**Task item:** Type out the listing again, exactly, with every line included.

**Excerpted records:**
====

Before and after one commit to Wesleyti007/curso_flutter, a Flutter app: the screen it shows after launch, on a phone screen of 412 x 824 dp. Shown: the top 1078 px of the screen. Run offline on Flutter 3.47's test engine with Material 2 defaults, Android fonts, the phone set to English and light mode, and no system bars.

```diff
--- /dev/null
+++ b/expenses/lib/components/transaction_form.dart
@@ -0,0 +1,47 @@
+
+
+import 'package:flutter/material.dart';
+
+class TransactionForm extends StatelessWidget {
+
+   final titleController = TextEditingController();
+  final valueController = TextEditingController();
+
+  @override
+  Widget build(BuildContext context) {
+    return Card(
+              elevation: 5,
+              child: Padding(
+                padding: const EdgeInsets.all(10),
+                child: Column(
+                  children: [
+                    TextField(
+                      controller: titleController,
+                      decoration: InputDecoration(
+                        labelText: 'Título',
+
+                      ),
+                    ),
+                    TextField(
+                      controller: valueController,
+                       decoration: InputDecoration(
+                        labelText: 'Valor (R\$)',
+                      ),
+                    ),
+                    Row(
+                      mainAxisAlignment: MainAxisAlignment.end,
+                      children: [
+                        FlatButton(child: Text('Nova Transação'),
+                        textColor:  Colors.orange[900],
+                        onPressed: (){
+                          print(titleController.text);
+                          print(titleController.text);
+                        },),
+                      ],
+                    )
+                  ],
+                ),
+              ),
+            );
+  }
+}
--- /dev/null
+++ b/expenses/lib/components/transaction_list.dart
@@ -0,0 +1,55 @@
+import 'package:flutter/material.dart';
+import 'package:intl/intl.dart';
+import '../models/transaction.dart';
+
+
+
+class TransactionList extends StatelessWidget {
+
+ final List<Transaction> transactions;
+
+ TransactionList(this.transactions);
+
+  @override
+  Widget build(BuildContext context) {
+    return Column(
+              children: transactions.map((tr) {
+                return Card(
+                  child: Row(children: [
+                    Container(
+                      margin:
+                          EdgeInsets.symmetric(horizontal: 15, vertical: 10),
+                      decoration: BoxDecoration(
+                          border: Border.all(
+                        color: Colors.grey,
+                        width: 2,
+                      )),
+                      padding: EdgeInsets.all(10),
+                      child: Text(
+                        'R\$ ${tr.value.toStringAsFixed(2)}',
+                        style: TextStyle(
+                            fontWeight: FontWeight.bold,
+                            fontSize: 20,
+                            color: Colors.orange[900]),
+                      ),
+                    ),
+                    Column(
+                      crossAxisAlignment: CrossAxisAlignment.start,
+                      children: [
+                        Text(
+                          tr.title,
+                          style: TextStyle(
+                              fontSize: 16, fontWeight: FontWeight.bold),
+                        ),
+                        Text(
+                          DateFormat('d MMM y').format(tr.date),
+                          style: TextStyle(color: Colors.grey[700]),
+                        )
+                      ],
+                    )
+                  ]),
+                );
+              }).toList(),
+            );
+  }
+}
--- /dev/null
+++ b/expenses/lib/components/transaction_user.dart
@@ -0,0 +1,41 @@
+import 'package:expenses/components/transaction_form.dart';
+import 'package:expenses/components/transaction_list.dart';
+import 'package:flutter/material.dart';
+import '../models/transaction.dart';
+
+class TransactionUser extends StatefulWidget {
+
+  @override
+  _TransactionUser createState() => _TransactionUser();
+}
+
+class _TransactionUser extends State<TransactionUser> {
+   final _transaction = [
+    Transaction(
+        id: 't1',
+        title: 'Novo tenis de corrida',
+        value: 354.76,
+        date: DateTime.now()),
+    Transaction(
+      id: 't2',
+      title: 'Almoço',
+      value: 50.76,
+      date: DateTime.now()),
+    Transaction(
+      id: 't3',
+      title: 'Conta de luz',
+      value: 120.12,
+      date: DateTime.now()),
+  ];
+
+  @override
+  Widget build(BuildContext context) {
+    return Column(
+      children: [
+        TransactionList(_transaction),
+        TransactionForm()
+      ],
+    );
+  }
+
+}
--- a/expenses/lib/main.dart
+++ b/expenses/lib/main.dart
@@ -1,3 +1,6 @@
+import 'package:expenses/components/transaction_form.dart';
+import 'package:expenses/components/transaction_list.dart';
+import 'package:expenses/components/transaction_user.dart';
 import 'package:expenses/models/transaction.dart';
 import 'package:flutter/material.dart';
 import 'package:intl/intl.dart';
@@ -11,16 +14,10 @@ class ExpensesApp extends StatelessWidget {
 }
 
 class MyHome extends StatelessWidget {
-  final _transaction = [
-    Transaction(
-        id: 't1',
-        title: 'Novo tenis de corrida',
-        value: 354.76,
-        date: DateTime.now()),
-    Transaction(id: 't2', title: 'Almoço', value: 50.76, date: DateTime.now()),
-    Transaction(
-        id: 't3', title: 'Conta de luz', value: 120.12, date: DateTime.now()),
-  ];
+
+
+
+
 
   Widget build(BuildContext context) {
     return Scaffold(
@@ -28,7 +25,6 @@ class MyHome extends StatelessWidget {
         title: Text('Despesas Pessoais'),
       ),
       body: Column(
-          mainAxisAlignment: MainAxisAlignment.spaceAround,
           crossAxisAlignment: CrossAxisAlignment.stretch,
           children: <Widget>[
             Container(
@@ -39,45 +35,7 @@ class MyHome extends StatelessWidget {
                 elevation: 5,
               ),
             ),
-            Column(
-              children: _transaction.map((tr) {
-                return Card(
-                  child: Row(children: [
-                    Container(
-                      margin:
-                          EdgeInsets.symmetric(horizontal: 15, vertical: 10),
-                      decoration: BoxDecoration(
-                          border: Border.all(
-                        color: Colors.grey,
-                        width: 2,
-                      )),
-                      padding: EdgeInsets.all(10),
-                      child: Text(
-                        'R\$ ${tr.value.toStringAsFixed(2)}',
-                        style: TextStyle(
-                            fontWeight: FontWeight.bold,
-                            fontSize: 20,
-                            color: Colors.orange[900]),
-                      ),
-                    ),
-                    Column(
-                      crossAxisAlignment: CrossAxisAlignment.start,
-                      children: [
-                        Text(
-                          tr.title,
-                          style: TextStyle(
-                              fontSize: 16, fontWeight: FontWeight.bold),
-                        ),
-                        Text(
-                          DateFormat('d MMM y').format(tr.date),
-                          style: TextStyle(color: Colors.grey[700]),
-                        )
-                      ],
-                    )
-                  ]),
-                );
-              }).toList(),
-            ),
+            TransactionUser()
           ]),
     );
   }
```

====

**Task answer:**
Before and after one commit to Wesleyti007/curso_flutter, a Flutter app: the screen it shows after launch, on a phone screen of 412 x 824 dp. Shown: the top 1078 px of the screen. Run offline on Flutter 3.47's test engine with Material 2 defaults, Android fonts, the phone set to English and light mode, and no system bars.

```diff
--- /dev/null
+++ b/expenses/lib/components/transaction_form.dart
@@ -0,0 +1,47 @@
+
+
+import 'package:flutter/material.dart';
+
+class TransactionForm extends StatelessWidget {
+
+   final titleController = TextEditingController();
+  final valueController = TextEditingController();
+
+  @override
+  Widget build(BuildContext context) {
+    return Card(
+              elevation: 5,
+              child: Padding(
+                padding: const EdgeInsets.all(10),
+                child: Column(
+                  children: [
+                    TextField(
+                      controller: titleController,
+                      decoration: InputDecoration(
+                        labelText: 'Título',
+
+                      ),
+                    ),
+                    TextField(
+                      controller: valueController,
+                       decoration: InputDecoration(
+                        labelText: 'Valor (R\$)',
+                      ),
+                    ),
+                    Row(
+                      mainAxisAlignment: MainAxisAlignment.end,
+                      children: [
+                        FlatButton(child: Text('Nova Transação'),
+                        textColor:  Colors.orange[900],
+                        onPressed: (){
+                          print(titleController.text);
+                          print(titleController.text);
+                        },),
+                      ],
+                    )
+                  ],
+                ),
+              ),
+            );
+  }
+}
--- /dev/null
+++ b/expenses/lib/components/transaction_list.dart
@@ -0,0 +1,55 @@
+import 'package:flutter/material.dart';
+import 'package:intl/intl.dart';
+import '../models/transaction.dart';
+
+
+
+class TransactionList extends StatelessWidget {
+
+ final List<Transaction> transactions;
+
+ TransactionList(this.transactions);
+
+  @override
+  Widget build(BuildContext context) {
+    return Column(
+              children: transactions.map((tr) {
+                return Card(
+                  child: Row(children: [
+                    Container(
+                      margin:
+                          EdgeInsets.symmetric(horizontal: 15, vertical: 10),
+                      decoration: BoxDecoration(
+                          border: Border.all(
+                        color: Colors.grey,
+                        width: 2,
+                      )),
+                      padding: EdgeInsets.all(10),
+                      child: Text(
+                        'R\$ ${tr.value.toStringAsFixed(2)}',
+                        style: TextStyle(
+                            fontWeight: FontWeight.bold,
+                            fontSize: 20,
+                            color: Colors.orange[900]),
+                      ),
+                    ),
+                    Column(
+                      crossAxisAlignment: CrossAxisAlignment.start,
+                      children: [
+                        Text(
+                          tr.title,
+                          style: TextStyle(
+                              fontSize: 16, fontWeight: FontWeight.bold),
+                        ),
+                        Text(
+                          DateFormat('d MMM y').format(tr.date),
+                          style: TextStyle(color: Colors.grey[700]),
+                        )
+                      ],
+                    )
+                  ]),
+                );
+              }).toList(),
+            );
+  }
+}
--- /dev/null
+++ b/expenses/lib/components/transaction_user.dart
@@ -0,0 +1,41 @@
+import 'package:expenses/components/transaction_form.dart';
+import 'package:expenses/components/transaction_list.dart';
+import 'package:flutter/material.dart';
+import '../models/transaction.dart';
+
+class TransactionUser extends StatefulWidget {
+
+  @override
+  _TransactionUser createState() => _TransactionUser();
+}
+
+class _TransactionUser extends State<TransactionUser> {
+   final _transaction = [
+    Transaction(
+        id: 't1',
+        title: 'Novo tenis de corrida',
+        value: 354.76,
+        date: DateTime.now()),
+    Transaction(
+      id: 't2',
+      title: 'Almoço',
+      value: 50.76,
+      date: DateTime.now()),
+    Transaction(
+      id: 't3',
+      title: 'Conta de luz',
+      value: 120.12,
+      date: DateTime.now()),
+  ];
+
+  @override
+  Widget build(BuildContext context) {
+    return Column(
+      children: [
+        TransactionList(_transaction),
+        TransactionForm()
+      ],
+    );
+  }
+
+}
--- a/expenses/lib/main.dart
+++ b/expenses/lib/main.dart
@@ -1,3 +1,6 @@
+import 'package:expenses/components/transaction_form.dart';
+import 'package:expenses/components/transaction_list.dart';
+import 'package:expenses/components/transaction_user.dart';
 import 'package:expenses/models/transaction.dart';
 import 'package:flutter/material.dart';
 import 'package:intl/intl.dart';
@@ -11,16 +14,10 @@ class ExpensesApp extends StatelessWidget {
 }
 
 class MyHome extends StatelessWidget {
-  final _transaction = [
-    Transaction(
-        id: 't1',
-        title: 'Novo tenis de corrida',
-        value: 354.76,
-        date: DateTime.now()),
-    Transaction(id: 't2', title: 'Almoço', value: 50.76, date: DateTime.now()),
-    Transaction(
-        id: 't3', title: 'Conta de luz', value: 120.12, date: DateTime.now()),
-  ];
+
+
+
+
 
   Widget build(BuildContext context) {
     return Scaffold(
@@ -28,7 +25,6 @@ class MyHome extends StatelessWidget {
         title: Text('Despesas Pessoais'),
       ),
       body: Column(
-          mainAxisAlignment: MainAxisAlignment.spaceAround,
           crossAxisAlignment: CrossAxisAlignment.stretch,
           children: <Widget>[
             Container(
@@ -39,45 +35,7 @@ class MyHome extends StatelessWidget {
                 elevation: 5,
               ),
             ),
-            Column(
-              children: _transaction.map((tr) {
-                return Card(
-                  child: Row(children: [
-                    Container(
-                      margin:
-                          EdgeInsets.symmetric(horizontal: 15, vertical: 10),
-                      decoration: BoxDecoration(
-                          border: Border.all(
-                        color: Colors.grey,
-                        width: 2,
-                      )),
-                      padding: EdgeInsets.all(10),
-                      child: Text(
-                        'R\$ ${tr.value.toStringAsFixed(2)}',
-                        style: TextStyle(
-                            fontWeight: FontWeight.bold,
-                            fontSize: 20,
-                            color: Colors.orange[900]),
-                      ),
-                    ),
-                    Column(
-                      crossAxisAlignment: CrossAxisAlignment.start,
-                      children: [
-                        Text(
-                          tr.title,
-                          style: TextStyle(
-                              fontSize: 16, fontWeight: FontWeight.bold),
-                        ),
-                        Text(
-                          DateFormat('d MMM y').format(tr.date),
-                          style: TextStyle(color: Colors.grey[700]),
-                        )
-                      ],
-                    )
-                  ]),
-                );
-              }).toList(),
-            ),
+            TransactionUser()
           ]),
     );
   }
```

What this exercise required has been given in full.